Only three weeks ago, the brand launched their popular range of sauces and mayos into The Vegan Kind Supermarket, with David Marston – category expert at R2R experts Taste Shakers – explaining that Leon are still reaping the rewards from their initial retail strategies.
“Leon won in retail by getting the right experts onto the team from day one,” David told me.
“They cleverly added to the vision of John Vincent with experts including ex-buyers and senior management from Sainsbury’s.
“One of these was Charlotte Di Cello, now commercial director at Waitrose. She brought a significant amount of experience with Sainsbury’s to the table having worked in various strategic category, buying and ‘head of’ roles for the chain.

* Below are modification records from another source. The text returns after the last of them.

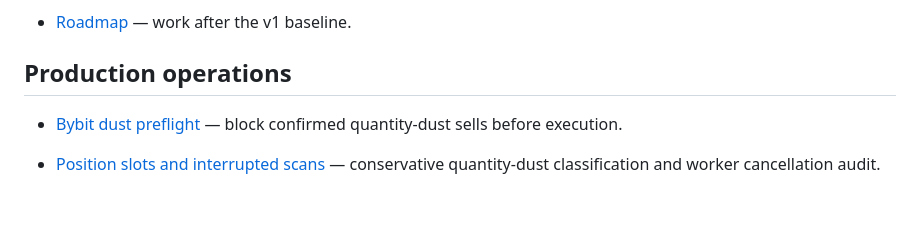
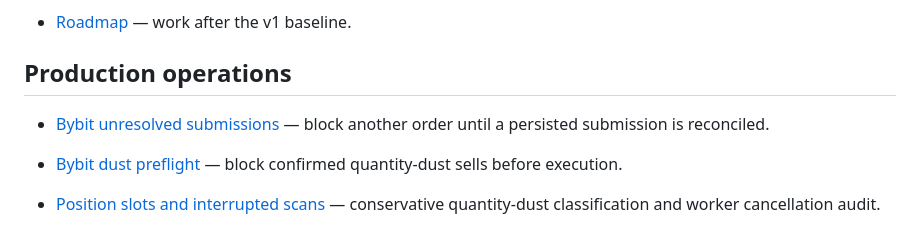
Before and after one commit to mohamdhassa/atlas-markets, a Markdown page: docs/DOCUMENTATION_INDEX.md, the part around the change. Drawn GitHub-style; blank space fills up the shorter version.

Commit message:
Document unresolved-order recovery and guard limits

```diff
--- a/docs/DOCUMENTATION_INDEX.md
+++ b/docs/DOCUMENTATION_INDEX.md
@@ -37,6 +37,8 @@ This index is the entry point for the canonical `v1.0.0` baseline at Git commit
 
 ## Production operations
 
+- [Bybit unresolved submissions](RELEASE_V1_BYBIT_PENDING_SUBMISSION.md) — block another order until a persisted submission is reconciled.
+
 - [Bybit dust preflight](RELEASE_V1_BYBIT_DUST_PREFLIGHT.md) — block confirmed quantity-dust sells before execution.
 
 - [Position slots and interrupted scans](RELEASE_V1_POSITION_SLOTS_AND_INTERRUPTED_SCANS.md) — conservative quantity-dust classification and worker cancellation audit.
```
Also changed, not shown: docs/RELEASE_V1_BYBIT_PENDING_SUBMISSION.md (added, +37 -0 lines).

“She really understands retail, and this allowed Leon unique insight and reach into Sainsburys, and an understanding of how to make a restaurant brand work for the channel.

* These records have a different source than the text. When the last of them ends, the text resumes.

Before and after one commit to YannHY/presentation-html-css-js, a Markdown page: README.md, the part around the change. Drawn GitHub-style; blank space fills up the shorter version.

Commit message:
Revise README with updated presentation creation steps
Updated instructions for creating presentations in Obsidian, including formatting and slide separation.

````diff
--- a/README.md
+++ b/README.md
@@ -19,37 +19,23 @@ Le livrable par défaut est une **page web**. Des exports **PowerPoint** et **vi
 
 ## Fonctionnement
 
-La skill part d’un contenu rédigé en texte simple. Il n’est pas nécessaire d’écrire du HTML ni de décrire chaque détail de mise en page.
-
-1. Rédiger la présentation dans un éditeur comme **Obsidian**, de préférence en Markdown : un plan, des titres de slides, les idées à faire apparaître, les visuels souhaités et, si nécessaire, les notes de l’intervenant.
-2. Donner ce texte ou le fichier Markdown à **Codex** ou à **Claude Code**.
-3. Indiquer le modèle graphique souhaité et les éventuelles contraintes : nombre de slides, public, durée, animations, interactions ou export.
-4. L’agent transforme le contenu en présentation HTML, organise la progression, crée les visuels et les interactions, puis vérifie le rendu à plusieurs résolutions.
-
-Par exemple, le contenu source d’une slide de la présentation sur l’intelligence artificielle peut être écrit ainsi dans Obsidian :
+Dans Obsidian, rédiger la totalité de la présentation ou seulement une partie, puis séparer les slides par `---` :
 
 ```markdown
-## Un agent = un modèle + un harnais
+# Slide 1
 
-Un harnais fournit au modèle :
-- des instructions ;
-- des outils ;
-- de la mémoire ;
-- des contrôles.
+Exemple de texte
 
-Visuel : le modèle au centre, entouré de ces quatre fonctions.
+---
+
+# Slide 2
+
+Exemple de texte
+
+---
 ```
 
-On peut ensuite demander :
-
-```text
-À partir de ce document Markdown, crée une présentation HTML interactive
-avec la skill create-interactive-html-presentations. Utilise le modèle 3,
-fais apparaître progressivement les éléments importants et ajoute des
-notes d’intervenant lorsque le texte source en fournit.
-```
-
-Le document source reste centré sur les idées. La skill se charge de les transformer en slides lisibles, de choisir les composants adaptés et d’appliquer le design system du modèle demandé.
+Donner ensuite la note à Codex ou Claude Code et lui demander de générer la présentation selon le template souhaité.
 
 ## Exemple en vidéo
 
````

“John Vincent hit the nail on the head when he said, ‘You can’t do grocery by halves, you have to do it in a way that doesn’t take away from the restaurant.’
“Clearly, he understood the exciting opportunity that the retail channel offers, but also the need to do it in the right way, maximising the opportunity through both channels and having the right people and team involved to execute it successfully.”
Building an empire (and watching out for challengers)
“Leon approached the relationship with Sainsbury’s in a sensible way, initially targeting areas of strength and the related categories in store where they could offer a real point of difference to existing FMCG brands,” continued David.
“This included sauces and condiments – a category which, in grocery, traditionally has high churn and innovation but is nevertheless worth over £1bn and grew by 18% in 2020 – as well as oils, vinegars, and in the bakery category.
“Launching in these areas and working with the right team has enabled Leon to develop a core business base, which allowed it to push off into other categories, and open doors to credible conversations with other buyers.
“Leon has since launched further into breads – where added value products are capturing shopper spend – chilled dips, where it already has SKUs in the top 10 best-selling lines in the retailer, and ready meals, traditionally a heavily private-label category.
“They’ve also launched smaller side dishes, cold meats and other snacks.
“This just goes to show that, handled in the right way, and with the right relationships, brands can really launch into multiple categories in a successful way. And quickly.
“The main thing to watch out for though for Leon is to ensure they have the right ongoing category approach to maintaining and building the business.
“Other brands will target them and be snapping at their heels if sales start to drift. This includes maintaining innovation, as well as understanding how consumers are interacting with the brand and building a category strategy to take advantage of this.”